_INSTRUCTIONS FOR THE TASK:_ Take from the material every line containing the string "False" and copy it.

_RECORDS FOR THE EXERCISE:_
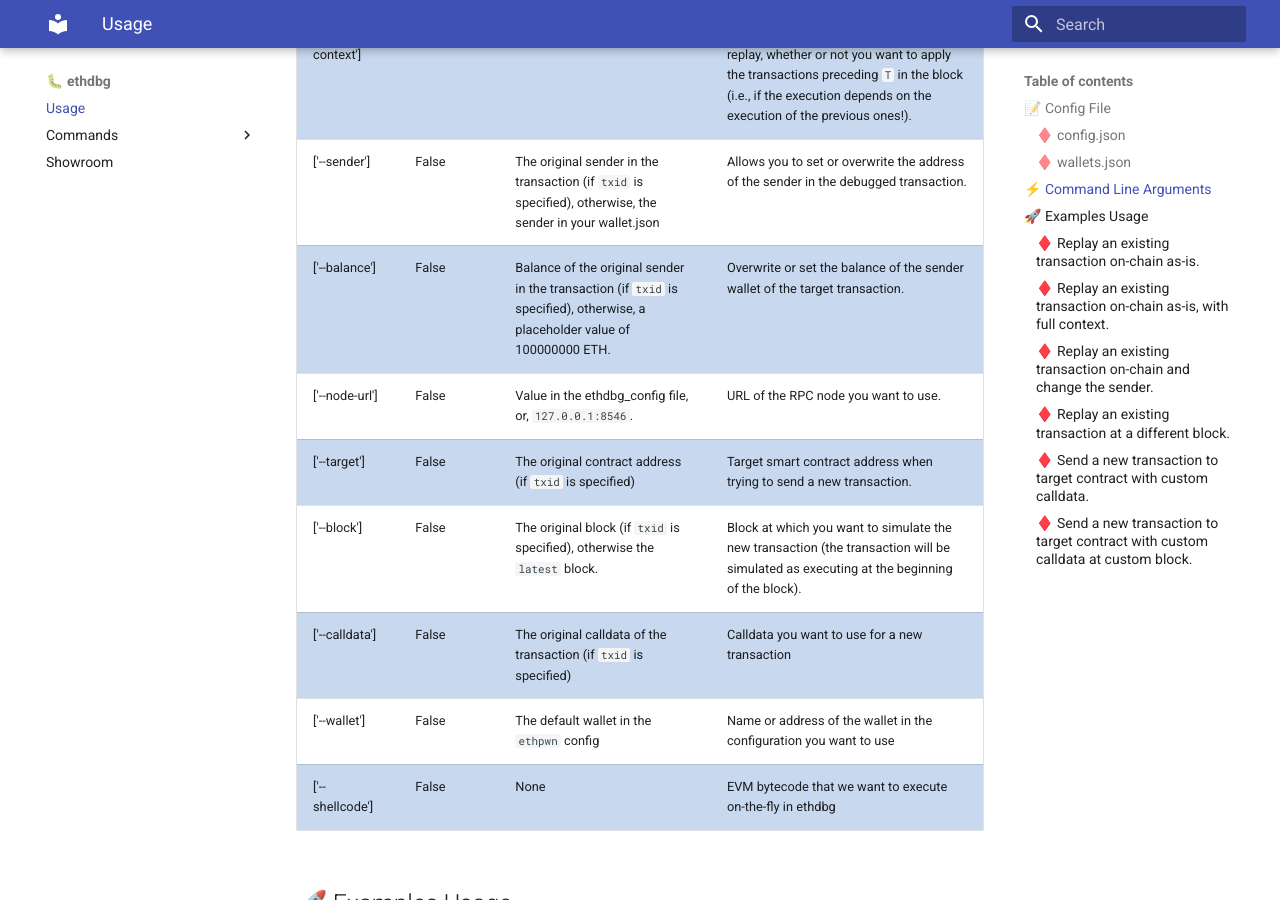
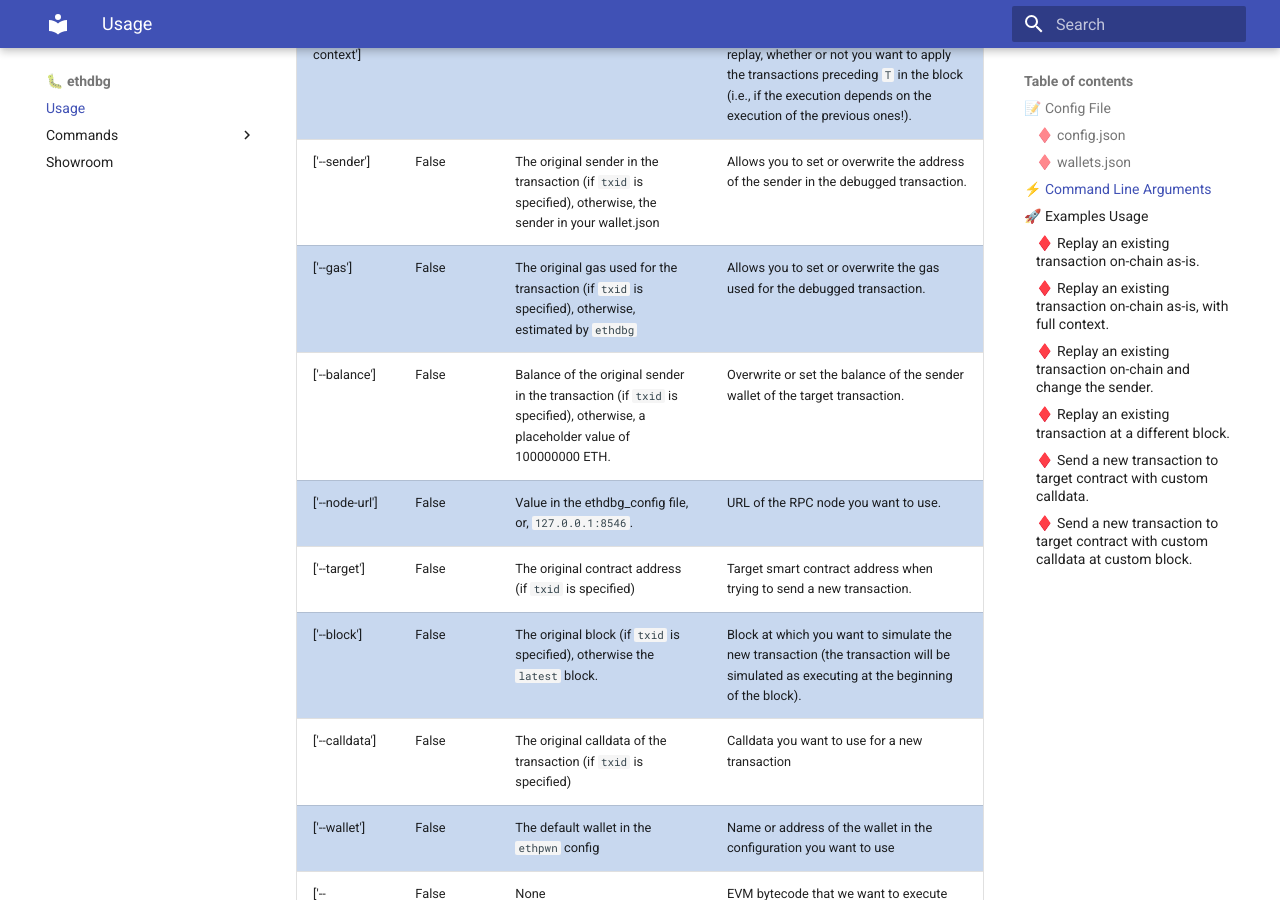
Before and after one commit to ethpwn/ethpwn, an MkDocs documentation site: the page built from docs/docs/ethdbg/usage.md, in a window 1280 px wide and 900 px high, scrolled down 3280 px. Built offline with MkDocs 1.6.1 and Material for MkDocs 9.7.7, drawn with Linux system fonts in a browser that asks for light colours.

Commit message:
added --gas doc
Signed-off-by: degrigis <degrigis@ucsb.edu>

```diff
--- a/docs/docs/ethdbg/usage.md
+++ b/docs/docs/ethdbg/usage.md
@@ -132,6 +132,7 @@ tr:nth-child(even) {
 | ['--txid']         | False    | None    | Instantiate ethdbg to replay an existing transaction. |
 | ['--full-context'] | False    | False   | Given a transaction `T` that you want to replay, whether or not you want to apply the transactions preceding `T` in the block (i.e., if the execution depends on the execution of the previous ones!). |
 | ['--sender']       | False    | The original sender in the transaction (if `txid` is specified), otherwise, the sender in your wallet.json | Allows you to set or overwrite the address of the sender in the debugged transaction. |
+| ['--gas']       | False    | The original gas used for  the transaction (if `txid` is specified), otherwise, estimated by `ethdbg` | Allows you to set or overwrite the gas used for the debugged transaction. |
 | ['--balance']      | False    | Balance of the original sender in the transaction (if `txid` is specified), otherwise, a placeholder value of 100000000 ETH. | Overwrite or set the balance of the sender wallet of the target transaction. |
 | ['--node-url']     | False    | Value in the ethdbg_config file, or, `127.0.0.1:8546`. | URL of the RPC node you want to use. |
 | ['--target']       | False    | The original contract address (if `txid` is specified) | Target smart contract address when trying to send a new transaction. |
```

_EXERCISE SOLUTION:_
 | ['--txid']         | False    | None    | Instantiate ethdbg to replay an existing transaction. |
 | ['--full-context'] | False    | False   | Given a transaction `T` that you want to replay, whether or not you want to apply the transactions preceding `T` in the block (i.e., if the execution depends on the execution of the previous ones!). |
 | ['--sender']       | False    | The original sender in the transaction (if `txid` is specified), otherwise, the sender in your wallet.json | Allows you to set or overwrite the address of the sender in the debugged transaction. |
+| ['--gas']       | False    | The original gas used for  the transaction (if `txid` is specified), otherwise, estimated by `ethdbg` | Allows you to set or overwrite the gas used for the debugged transaction. |
 | ['--balance']      | False    | Balance of the original sender in the transaction (if `txid` is specified), otherwise, a placeholder value of 100000000 ETH. | Overwrite or set the balance of the sender wallet of the target transaction. |
 | ['--node-url']     | False    | Value in the ethdbg_config file, or, `127.0.0.1:8546`. | URL of the RPC node you want to use. |
 | ['--target']       | False    | The original contract address (if `txid` is specified) | Target smart contract address when trying to send a new transaction. |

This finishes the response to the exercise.